#### Data shown ####

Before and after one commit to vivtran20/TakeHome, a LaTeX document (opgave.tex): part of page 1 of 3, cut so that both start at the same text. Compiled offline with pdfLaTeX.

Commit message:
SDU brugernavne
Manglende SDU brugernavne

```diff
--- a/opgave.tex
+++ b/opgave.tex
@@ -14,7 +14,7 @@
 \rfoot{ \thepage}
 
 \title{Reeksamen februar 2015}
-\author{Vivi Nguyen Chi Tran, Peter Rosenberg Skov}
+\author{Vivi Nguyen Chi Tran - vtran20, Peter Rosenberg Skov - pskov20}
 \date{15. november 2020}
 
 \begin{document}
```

####
#### Data shown ####

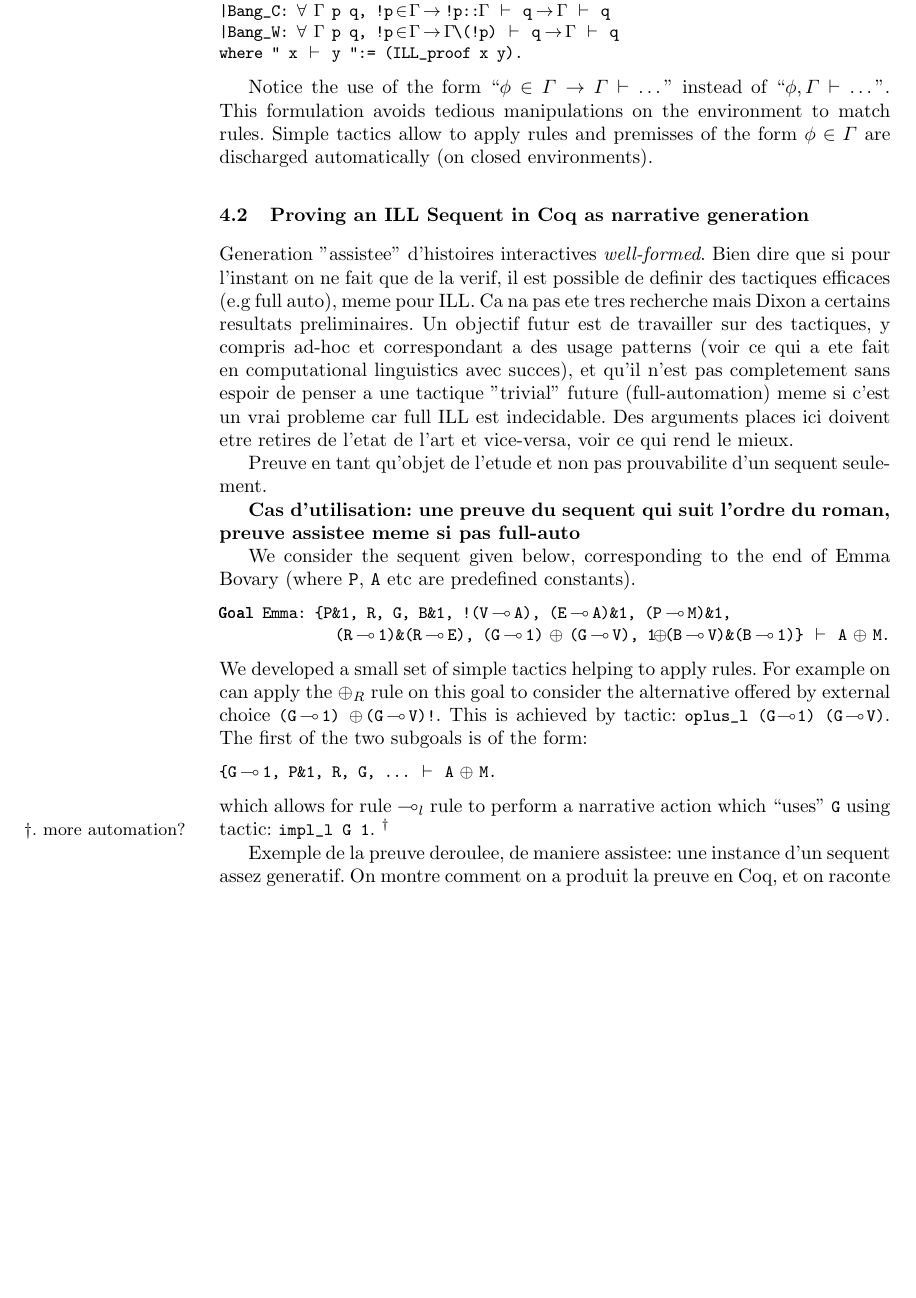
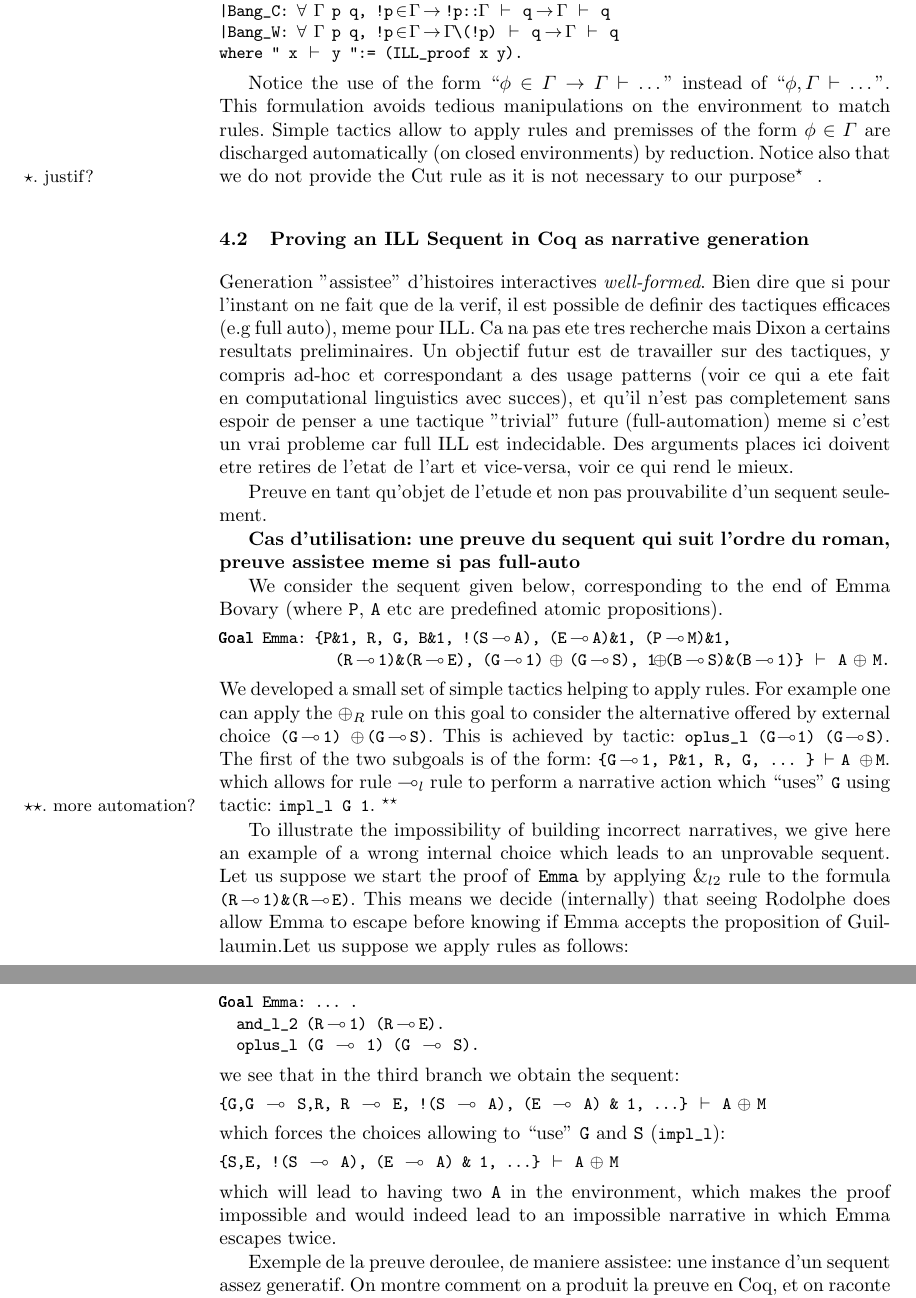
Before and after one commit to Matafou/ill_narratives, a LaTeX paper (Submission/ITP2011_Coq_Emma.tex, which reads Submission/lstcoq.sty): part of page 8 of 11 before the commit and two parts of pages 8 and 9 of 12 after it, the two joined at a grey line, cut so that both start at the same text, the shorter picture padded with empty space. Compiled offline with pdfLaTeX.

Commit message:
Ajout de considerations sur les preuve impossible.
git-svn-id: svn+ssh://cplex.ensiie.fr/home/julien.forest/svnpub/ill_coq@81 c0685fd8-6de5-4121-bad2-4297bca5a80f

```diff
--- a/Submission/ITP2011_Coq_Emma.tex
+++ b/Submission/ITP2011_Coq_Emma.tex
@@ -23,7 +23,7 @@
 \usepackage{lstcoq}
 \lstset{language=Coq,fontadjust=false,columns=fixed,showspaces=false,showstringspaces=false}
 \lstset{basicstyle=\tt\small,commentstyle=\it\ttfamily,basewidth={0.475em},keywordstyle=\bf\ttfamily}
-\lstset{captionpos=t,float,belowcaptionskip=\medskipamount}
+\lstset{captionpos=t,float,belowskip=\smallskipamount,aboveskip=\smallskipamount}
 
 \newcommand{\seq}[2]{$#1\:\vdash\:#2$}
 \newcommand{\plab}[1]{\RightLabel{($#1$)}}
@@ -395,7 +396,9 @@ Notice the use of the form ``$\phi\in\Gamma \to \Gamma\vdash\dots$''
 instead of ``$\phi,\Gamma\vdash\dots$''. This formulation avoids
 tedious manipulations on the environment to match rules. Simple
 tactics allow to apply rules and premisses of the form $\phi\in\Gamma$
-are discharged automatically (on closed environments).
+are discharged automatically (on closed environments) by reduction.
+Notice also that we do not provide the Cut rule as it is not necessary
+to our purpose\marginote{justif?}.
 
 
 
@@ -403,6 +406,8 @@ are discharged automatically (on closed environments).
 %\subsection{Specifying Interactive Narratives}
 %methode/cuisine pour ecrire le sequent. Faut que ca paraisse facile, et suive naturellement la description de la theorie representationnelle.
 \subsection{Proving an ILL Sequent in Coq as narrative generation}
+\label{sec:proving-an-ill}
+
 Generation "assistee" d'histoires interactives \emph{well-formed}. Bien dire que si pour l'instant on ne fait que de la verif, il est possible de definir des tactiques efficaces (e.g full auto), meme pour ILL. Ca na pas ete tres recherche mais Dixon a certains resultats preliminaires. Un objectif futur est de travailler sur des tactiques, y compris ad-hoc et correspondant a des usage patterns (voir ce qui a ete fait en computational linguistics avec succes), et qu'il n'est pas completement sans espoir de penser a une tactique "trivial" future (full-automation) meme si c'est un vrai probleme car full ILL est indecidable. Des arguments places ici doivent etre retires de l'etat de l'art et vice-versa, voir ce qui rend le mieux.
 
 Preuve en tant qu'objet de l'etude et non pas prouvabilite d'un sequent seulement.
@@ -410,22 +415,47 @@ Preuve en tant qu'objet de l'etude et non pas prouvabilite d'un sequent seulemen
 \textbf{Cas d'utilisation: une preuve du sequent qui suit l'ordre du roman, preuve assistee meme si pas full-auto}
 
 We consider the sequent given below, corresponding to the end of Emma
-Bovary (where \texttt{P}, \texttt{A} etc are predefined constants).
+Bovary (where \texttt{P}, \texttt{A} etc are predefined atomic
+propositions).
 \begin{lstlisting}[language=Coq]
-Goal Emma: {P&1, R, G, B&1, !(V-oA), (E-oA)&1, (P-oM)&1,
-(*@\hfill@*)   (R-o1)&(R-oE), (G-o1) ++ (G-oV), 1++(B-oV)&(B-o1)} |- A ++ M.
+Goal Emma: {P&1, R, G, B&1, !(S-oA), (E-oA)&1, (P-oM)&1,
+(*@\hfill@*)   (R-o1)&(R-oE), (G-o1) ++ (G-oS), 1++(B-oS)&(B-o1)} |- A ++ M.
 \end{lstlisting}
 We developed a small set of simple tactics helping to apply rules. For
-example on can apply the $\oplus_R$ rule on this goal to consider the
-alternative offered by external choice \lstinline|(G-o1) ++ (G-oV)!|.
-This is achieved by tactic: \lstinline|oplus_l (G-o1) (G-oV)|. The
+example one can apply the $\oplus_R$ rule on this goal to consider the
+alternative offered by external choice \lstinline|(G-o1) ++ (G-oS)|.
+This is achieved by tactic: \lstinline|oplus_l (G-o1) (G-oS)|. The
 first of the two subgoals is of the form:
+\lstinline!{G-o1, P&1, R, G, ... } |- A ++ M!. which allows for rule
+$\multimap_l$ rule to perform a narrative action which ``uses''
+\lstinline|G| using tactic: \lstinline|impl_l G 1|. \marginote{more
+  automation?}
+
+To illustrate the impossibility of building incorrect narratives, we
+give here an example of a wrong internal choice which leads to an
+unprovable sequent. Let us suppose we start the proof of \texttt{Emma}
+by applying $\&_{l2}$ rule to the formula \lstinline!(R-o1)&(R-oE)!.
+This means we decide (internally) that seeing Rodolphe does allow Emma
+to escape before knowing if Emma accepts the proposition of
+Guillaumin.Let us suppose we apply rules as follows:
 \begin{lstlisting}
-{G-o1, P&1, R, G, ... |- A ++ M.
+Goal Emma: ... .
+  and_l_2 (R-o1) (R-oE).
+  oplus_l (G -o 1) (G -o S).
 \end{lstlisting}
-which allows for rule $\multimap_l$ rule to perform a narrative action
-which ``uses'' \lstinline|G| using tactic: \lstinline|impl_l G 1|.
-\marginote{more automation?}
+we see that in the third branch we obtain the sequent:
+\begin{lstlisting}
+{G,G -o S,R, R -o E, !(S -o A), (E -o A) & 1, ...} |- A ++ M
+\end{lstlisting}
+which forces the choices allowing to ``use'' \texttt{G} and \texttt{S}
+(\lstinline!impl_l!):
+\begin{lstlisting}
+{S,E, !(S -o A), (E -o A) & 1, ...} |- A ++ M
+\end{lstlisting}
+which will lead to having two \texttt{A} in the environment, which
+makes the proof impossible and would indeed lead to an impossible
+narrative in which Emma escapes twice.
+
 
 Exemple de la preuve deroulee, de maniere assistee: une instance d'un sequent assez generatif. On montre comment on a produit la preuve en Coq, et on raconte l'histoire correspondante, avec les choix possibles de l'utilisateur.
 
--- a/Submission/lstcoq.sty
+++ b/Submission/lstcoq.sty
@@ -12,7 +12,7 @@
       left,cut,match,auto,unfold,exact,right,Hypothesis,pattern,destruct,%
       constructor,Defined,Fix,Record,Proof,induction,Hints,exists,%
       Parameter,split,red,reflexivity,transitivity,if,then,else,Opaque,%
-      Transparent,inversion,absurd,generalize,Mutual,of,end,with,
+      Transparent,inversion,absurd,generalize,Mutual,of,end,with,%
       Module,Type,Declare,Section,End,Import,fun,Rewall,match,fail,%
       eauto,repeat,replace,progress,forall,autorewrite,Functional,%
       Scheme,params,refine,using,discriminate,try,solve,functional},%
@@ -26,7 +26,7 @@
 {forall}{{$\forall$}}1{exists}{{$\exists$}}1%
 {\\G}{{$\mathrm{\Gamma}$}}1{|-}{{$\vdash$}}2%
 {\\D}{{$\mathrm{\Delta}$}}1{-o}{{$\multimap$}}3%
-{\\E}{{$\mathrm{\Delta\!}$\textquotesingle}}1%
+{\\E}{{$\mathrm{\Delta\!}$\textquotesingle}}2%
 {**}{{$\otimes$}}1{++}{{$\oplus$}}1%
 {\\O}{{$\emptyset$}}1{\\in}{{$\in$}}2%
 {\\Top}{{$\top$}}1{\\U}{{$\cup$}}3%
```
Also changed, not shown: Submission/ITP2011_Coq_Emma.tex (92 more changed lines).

####

> _Assigned task_
Filter the data, keeping only the lines that contain "more".

> _Solution for this exercise_
+\lstinline|G| using tactic: \lstinline|impl_l G 1|. \marginote{more
-\marginote{more automation?}
Also changed, not shown: Submission/ITP2011_Coq_Emma.tex (92 more changed lines).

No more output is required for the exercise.